An analysis of the equations of chromatography from the point of view of hyperbolic conservation laws has been reviewed in recent literature. Serre was able to prove that the Lax-Friedrichs difference scheme, Godunov's method, and the viscosity method, have a subsequence converging to a weak solution of the chromatography equations, with no restriction on the size of the initial data. The purpose of this note is to announce that two versions of front tracking can be added to this list. After a brief description of the properties of the chromatography system and a definition of front tracking we give the basic steps of the proof. An example showing the quality of a front tracking solution is given. The equations of idealized electrophoresis and multiphase incompressible flow are very similar to the chromatography equations, but the former have linearly degenerate characteristic field, creating contact discontinuities. In the final section we briefly indicate how our result for chromatography carries over to this case

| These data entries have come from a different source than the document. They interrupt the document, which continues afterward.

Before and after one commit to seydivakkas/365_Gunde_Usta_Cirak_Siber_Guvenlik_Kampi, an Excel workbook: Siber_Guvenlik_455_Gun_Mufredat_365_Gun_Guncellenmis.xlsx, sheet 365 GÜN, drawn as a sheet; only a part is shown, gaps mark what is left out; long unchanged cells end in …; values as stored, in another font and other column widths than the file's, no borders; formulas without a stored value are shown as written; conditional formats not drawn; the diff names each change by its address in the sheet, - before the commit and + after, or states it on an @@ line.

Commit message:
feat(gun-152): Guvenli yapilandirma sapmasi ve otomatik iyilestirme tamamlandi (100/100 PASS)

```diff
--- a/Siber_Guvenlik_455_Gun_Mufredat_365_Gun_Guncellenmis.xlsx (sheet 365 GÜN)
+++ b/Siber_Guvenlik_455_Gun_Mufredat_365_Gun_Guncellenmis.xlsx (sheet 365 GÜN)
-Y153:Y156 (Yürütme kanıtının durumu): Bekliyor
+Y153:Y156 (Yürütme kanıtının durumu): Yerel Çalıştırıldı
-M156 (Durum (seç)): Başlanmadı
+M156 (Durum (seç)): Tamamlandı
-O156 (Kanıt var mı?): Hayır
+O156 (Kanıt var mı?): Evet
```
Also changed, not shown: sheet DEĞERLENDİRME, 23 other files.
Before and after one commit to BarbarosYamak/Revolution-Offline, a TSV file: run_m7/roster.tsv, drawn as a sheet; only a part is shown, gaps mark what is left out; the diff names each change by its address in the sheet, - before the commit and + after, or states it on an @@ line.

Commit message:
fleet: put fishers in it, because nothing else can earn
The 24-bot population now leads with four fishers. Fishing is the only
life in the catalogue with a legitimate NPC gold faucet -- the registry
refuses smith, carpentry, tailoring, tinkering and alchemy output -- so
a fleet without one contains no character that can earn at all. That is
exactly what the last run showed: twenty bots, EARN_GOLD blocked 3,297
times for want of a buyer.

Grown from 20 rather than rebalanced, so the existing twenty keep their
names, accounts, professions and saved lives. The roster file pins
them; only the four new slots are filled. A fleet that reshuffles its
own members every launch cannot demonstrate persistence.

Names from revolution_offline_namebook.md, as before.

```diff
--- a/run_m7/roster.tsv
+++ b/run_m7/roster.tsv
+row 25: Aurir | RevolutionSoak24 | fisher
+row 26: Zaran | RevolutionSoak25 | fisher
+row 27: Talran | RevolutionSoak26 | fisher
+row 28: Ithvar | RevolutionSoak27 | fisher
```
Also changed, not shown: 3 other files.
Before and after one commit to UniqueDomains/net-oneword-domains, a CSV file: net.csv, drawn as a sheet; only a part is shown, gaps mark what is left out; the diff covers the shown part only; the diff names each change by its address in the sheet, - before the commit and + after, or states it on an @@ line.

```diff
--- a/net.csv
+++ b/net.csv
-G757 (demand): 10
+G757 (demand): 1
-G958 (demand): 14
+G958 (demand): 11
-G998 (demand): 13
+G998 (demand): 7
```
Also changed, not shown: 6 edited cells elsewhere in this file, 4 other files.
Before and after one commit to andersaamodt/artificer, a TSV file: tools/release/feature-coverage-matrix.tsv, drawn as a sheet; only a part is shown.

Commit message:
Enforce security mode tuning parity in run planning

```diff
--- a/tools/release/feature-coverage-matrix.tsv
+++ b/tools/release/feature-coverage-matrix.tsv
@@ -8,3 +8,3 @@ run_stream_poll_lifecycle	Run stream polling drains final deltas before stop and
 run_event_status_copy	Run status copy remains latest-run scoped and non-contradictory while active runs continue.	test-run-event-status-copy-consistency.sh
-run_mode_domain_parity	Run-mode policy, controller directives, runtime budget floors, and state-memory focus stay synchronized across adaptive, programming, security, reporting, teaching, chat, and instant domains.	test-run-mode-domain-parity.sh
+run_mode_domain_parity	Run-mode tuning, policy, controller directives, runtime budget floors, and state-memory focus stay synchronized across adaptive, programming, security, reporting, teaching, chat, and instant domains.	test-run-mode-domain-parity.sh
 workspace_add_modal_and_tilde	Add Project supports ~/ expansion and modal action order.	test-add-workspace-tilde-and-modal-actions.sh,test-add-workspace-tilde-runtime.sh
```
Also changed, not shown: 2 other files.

International Nuclear Information System (INIS)
Chang, Chih-Hao; Liou, Meng-Sing
2007-01-01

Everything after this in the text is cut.